The American comedian Jerry Seinfeld said that what this means is that when we go to a funeral, we’d rather be in the coffin than doing the eulogy!

But perhaps our fear of public speaking (or stage fright) and fear of death aren’t as separate as we think they are.

For millions of years, human beings lived in a world filled with threats, such as large predators and starvation. A way of defending ourselves was to live in groups so that we could alert and protect one another. Our ancestors relied on the group for survival – thus rejection by the group meant death, or its imminent threat.

Even today we rely on human cooperation for our survival and we remain very much social creatures who measure our success and status by comparing ourselves to others.

I chose fear of public speaking as the topic of my presentation and asked the group the following questions: Why do we fear public speaking so much? What is the root of the fear? And what can we do to overcome (or minimise) it?

What came up was fear of rejection, failure, shame, isolation – and that practice is the best if not the only way to conquer the fear.

As several performers and public speakers have said, the fear never goes away; you just learn to cope with it.

I also asked the following question: As coaches, how can we help clients who come to us with fear of public speaking?

Some of the participants replied that they wouldn’t coach such clients at all because they viewed this as therapy rather than coaching territory. I believe in challenging that boundary.

How do we convert fear into courage? Vulnerability into strength?

Setting our intentions for the event is a good start.

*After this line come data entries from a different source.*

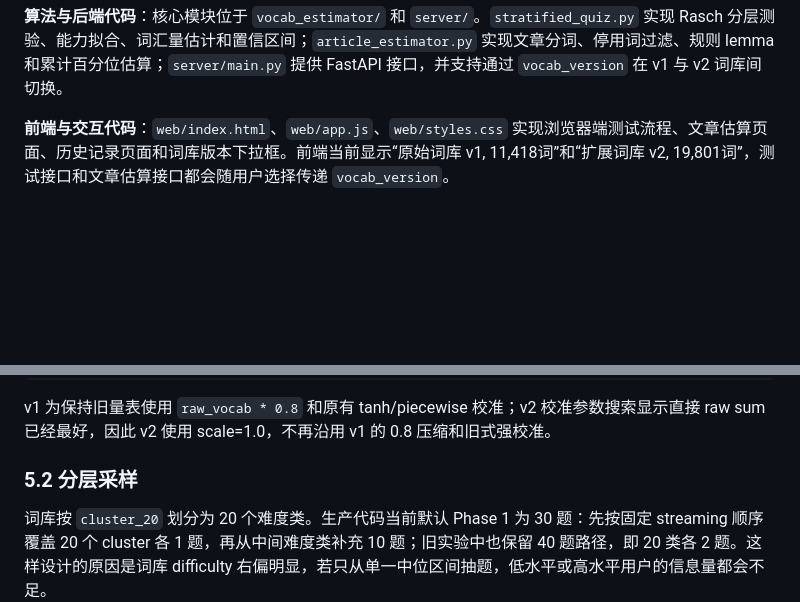
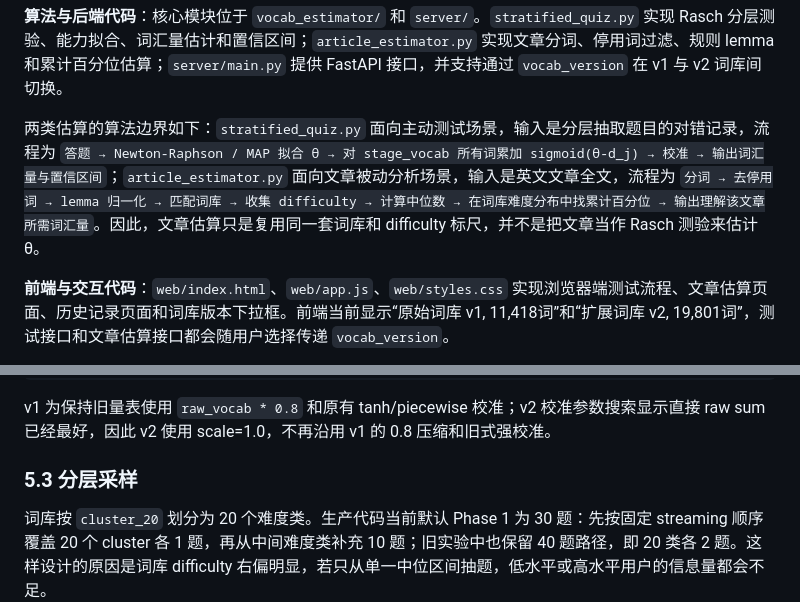
Before and after one commit to Akariayumu/vocabulary_estimate_tool, a Markdown page: docs/course_design_report.md, 2 parts joined by grey strips. Drawn GitHub-style; blank space fills up the shorter version.

```diff
--- a/docs/course_design_report.md
+++ b/docs/course_design_report.md
@@ -41,6 +41,8 @@
 | `data/stage_vocab_v2_clusterv1.json` | 19,801 | v2 固定聚类词库 | 使用 v1 difficulty 边界重建 cluster，作为当前前后端 v2 选择项 |
 
 **算法与后端代码**：核心模块位于 `vocab_estimator/` 和 `server/`。`stratified_quiz.py` 实现 Rasch 分层测验、能力拟合、词汇量估计和置信区间；`article_estimator.py` 实现文章分词、停用词过滤、规则 lemma 和累计百分位估算；`server/main.py` 提供 FastAPI 接口，并支持通过 `vocab_version` 在 v1 与 v2 词库间切换。
+
+两类估算的算法边界如下：`stratified_quiz.py` 面向主动测试场景，输入是分层抽取题目的对错记录，流程为 `答题 → Newton-Raphson / MAP 拟合 θ → 对 stage_vocab 所有词累加 sigmoid(θ-d_j) → 校准 → 输出词汇量与置信区间`；`article_estimator.py` 面向文章被动分析场景，输入是英文文章全文，流程为 `分词 → 去停用词 → lemma 归一化 → 匹配词库 → 收集 difficulty → 计算中位数 → 在词库难度分布中找累计百分位 → 输出理解该文章所需词汇量`。因此，文章估算只是复用同一套词库和 difficulty 标尺，并不是把文章当作 Rasch 测验来估计 θ。
 
 **前端与交互代码**：`web/index.html`、`web/app.js`、`web/styles.css` 实现浏览器端测试流程、文章估算页面、历史记录页面和词库版本下拉框。前端当前显示“原始词库 v1, 11,418词”和“扩展词库 v2, 19,801词”，测试接口和文章估算接口都会随用户选择传递 `vocab_version`。
 
@@ -173,7 +185,7 @@ raw_vocab = Σ_j σ(θ - logit(difficulty_j))
 
 v1 为保持旧量表使用 `raw_vocab * 0.8` 和原有 tanh/piecewise 校准；v2 校准参数搜索显示直接 raw sum 已经最好，因此 v2 使用 scale=1.0，不再沿用 v1 的 0.8 压缩和旧式强校准。
 
-### 5.2 分层采样
+### 5.3 分层采样
 
 词库按 `cluster_20` 划分为 20 个难度类。生产代码当前默认 Phase 1 为 30 题：先按固定 streaming 顺序覆盖 20 个 cluster 各 1 题，再从中间难度类补充 10 题；旧实验中也保留 40 题路径，即 20 类各 2 题。这样设计的原因是词库 difficulty 右偏明显，若只从单一中位区间抽题，低水平或高水平用户的信息量都会不足。
 
```
Also changed, not shown: other parts of docs/course_design_report.md (+16 -6 lines).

Following a very helpful mentoring session, before the recent workshop, I decided to set the following intentions: 1) to connect authentically with the group – 2) to make the presentation as valuable as possible for them – and 3) to try and make it enjoyable for everyone, myself included, by keeping it dynamic and injecting some humour into it.

I also gave myself three permissions: 1) rather than fighting it, I allowed myself to feel nervous – 2) I gave myself permission to make mistakes (perfectionism can be our worst enemy) – and 3) I allowed myself to be seen – to be vulnerable – by sharing with the group the root of my own fear, which stems from childhood bullying.

How we use our body during a talk can have a massive impact on the quality of the delivery of our message, and its subsequent reception. Moving around and even gesticulating freely, as opposed to being stationary or rigid, allows our nervous energy to flow, preventing it from paralysing us.

Rather than avoiding eye contact, we can use it to help us connect and engage with the audience.

When speaking in public, fear can trigger various coping mechanisms; one of these is feigning confidence, which can result in apparent overconfidence and arrogance. This will alienate the listeners and in turn increase our sense of threat and isolation. Instead, we ought to embrace our vulnerability.

Giving a talk should not be seen as a finishing line, but as part of the wider learning process. Making mistakes is not just normal – it is necessary: there is no learning without failure. If we truly understand and accept this, we’ll be able to move on much more quickly from any mistake we happen to make.

And let’s remember that there’s no courage – only recklessness – without fear. Being brave and being scared – strong and vulnerable – are two sides of the same coin.


Also in Elephant Journal (edited by Nicole Cameron)